"Our findings imply that these T-cells are linked to TSP," said NINDS scientist Steven Jacobson, Ph.D., who directed the research at the NINDS Neuroimmunology Branch. "These T-cells may even be destroying key nervous system cells, although it's too soon to say for sure."
"These results are intriguing," said Anthony S. Fauci, M.D., director of NIAID. "Because they demonstrate one mechanism through which retroviruses damage the nervous system, they have implications for other diseases, such as AIDS-related neurological disorders." Dr. Fauci heads the Laboratory of Immunoregulation, where the NIAID work was conducted.
Normally, cytotoxic T-cells are only present at detectable levels in the bloodstream during the first few days after viral infection. During this period, they help defend the body against invaders by recognizing and destroying infected cells.
In the case of TSP, however, two pieces of evidence make their role appear less benign. Firstly, the same type of T-cell found in the current study has turned up in areas of inflammation and damage found along brain nerves in TSP patients. Secondly, the HTLV-1 virus has also been found in the brain.
Therefore, "the T-cells could be destroying HTLV-1 infected cells in the brain, damaging these brain cells, and triggering motor symptoms like weakness and paralysis," said Scott Koenig M.D., Ph.D., who conducted the NIAID research. "These unfortunate events are only possible because the immune system is not able to clear the retrovirus effectively from the body, much like in AIDS."
"We're attacking these questions now: Are these T-cells killing brain cells?
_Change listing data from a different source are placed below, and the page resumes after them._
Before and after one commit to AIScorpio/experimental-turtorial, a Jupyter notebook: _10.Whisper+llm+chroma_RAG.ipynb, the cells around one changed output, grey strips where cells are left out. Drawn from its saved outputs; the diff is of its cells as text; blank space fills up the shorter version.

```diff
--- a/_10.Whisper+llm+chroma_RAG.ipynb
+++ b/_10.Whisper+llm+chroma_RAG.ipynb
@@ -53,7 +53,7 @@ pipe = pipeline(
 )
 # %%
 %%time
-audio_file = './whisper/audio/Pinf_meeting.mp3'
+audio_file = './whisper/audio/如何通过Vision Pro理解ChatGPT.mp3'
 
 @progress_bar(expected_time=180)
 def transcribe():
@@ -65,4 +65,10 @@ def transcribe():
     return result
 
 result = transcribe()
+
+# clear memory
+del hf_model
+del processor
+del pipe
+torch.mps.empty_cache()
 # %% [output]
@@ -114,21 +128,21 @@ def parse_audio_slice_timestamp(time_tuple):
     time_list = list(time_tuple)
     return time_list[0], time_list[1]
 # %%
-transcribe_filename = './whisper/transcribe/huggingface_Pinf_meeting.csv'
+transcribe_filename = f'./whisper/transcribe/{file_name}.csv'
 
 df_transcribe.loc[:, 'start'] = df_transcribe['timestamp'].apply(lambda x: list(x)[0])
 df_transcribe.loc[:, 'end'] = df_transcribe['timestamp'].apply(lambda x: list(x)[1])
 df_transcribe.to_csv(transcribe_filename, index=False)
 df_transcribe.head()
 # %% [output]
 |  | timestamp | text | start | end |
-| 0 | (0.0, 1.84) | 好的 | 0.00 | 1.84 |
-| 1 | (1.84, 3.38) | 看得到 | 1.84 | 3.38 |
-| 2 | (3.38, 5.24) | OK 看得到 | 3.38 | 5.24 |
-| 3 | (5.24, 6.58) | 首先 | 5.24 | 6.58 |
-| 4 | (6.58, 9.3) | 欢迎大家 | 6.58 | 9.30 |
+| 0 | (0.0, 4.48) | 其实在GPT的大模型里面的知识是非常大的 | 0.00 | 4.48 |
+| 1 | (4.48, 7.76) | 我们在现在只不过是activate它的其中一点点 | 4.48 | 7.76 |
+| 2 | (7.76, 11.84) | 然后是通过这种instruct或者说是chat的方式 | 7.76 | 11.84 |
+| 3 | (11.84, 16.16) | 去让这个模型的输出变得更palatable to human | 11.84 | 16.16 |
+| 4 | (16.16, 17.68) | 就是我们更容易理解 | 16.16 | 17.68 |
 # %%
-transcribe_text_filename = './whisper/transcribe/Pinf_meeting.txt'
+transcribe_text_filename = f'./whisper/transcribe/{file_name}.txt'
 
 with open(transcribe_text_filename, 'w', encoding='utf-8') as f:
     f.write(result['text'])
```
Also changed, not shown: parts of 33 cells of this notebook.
Do they cause nerve damage?" Dr. Jacobson said. "If so, then we may be able to eliminate these cells and help patients."
In most people HTLV-1 infection is silent, but about 1 in 1,000 people infected by the virus go on to develop TSP. Although HTLV-1 infection is most common in the Caribbean and Japan, where it is known as HTLV-1-associated myelopathy or HAM, concerns about the virus have been mounting in the United States.
Recent studies have found HTLV-1 infection rates as high as 30 to 45 percent among high-risk groups, such as intravenous drug abusers living in urban areas. "Infection with HTLV-1 is far more widespread than we ever thought," said Dr. Jacobson. "The more we look for it, the more we find."
HTLV-1, the first retrovirus known to infect humans, is transmitted by exchange of certain body fluids, such as occurs in sharing of infected needles, sexual contact, maternal transmission, and blood transfusion. In addition to its role in TSP, this virus is linked to adult T-cell leukemia in about 1 in 1,000 of those infected.
The National Institute of Neurological Disorders and Stroke, one of the 13 National Institutes of Health in Bethesda, Maryland, is the primary supporter of brain and nervous system research in the United States. NIAID is the lead institute at NIH for research on AIDS and other immune system disorders.
*"Circulating cytotoxic T-lymphocytes specific for HTLV-1 pX in patients with HTLV-1 associated neurological disease." Nature, Nov. 15, 1990. Jacobson, Steven; Shida, Hisatoshi; McFarlin, Dale; Fauci, Anthony S; and Koenig, Scott.
Last Modified August 7, 2009